→ **WHAT TO WORK ON**
State how many lines in the following entries contain the word "empty". No other output.

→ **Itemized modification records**
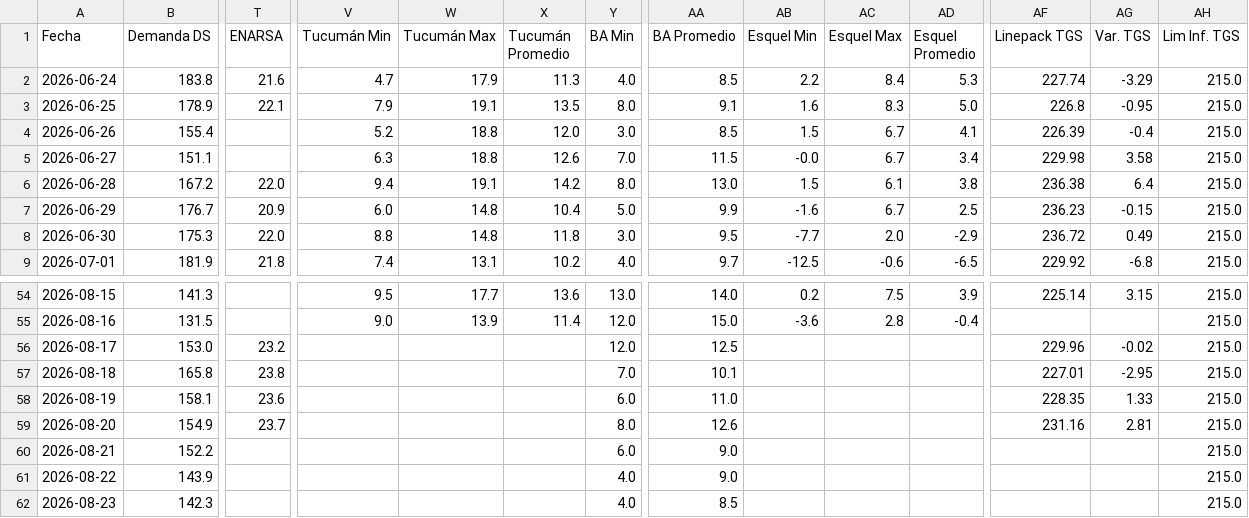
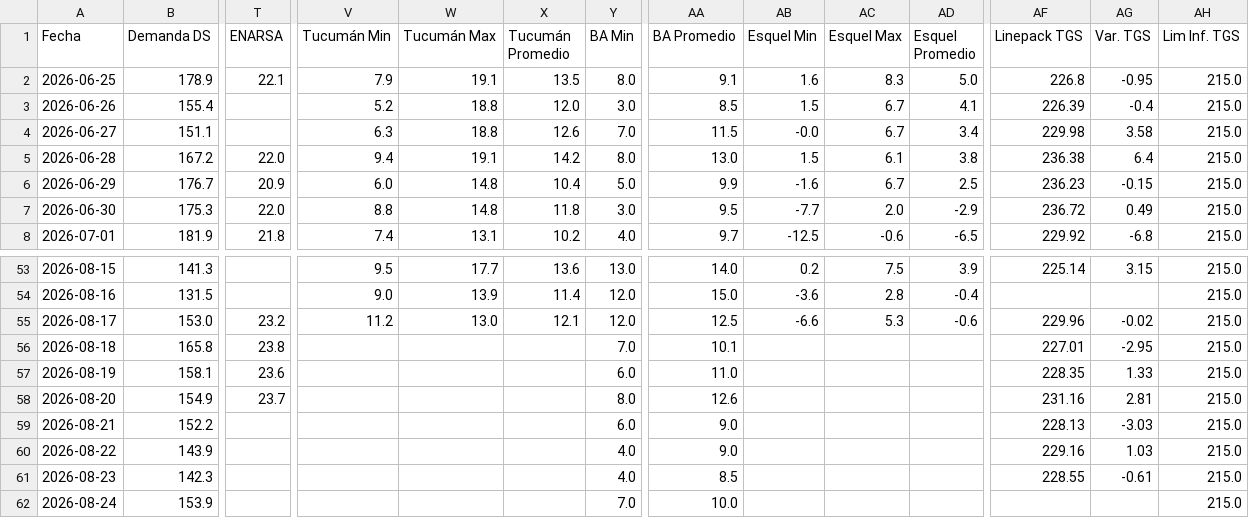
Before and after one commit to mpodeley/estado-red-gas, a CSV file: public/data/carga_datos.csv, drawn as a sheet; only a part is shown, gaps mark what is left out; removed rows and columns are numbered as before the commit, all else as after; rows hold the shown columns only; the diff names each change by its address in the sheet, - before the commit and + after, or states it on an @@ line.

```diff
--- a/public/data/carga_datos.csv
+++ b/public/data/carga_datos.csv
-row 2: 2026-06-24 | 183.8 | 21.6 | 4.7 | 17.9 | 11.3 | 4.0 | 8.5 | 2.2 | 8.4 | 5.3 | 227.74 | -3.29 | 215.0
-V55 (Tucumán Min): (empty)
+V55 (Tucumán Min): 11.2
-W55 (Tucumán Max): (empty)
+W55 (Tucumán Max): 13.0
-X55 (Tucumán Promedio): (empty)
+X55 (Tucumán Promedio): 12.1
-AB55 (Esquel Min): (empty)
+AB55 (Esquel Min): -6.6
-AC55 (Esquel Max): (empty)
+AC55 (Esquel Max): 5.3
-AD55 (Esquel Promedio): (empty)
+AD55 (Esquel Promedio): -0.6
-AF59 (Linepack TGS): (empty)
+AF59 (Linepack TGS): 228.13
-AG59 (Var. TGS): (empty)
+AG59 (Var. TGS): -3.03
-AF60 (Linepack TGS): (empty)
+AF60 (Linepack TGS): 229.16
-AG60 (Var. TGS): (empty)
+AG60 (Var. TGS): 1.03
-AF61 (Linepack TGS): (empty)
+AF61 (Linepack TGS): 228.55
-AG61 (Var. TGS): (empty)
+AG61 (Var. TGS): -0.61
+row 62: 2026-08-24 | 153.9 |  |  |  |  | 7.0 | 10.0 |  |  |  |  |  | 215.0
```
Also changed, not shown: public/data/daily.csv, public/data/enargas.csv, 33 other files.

→ **TASK OUTPUT**
12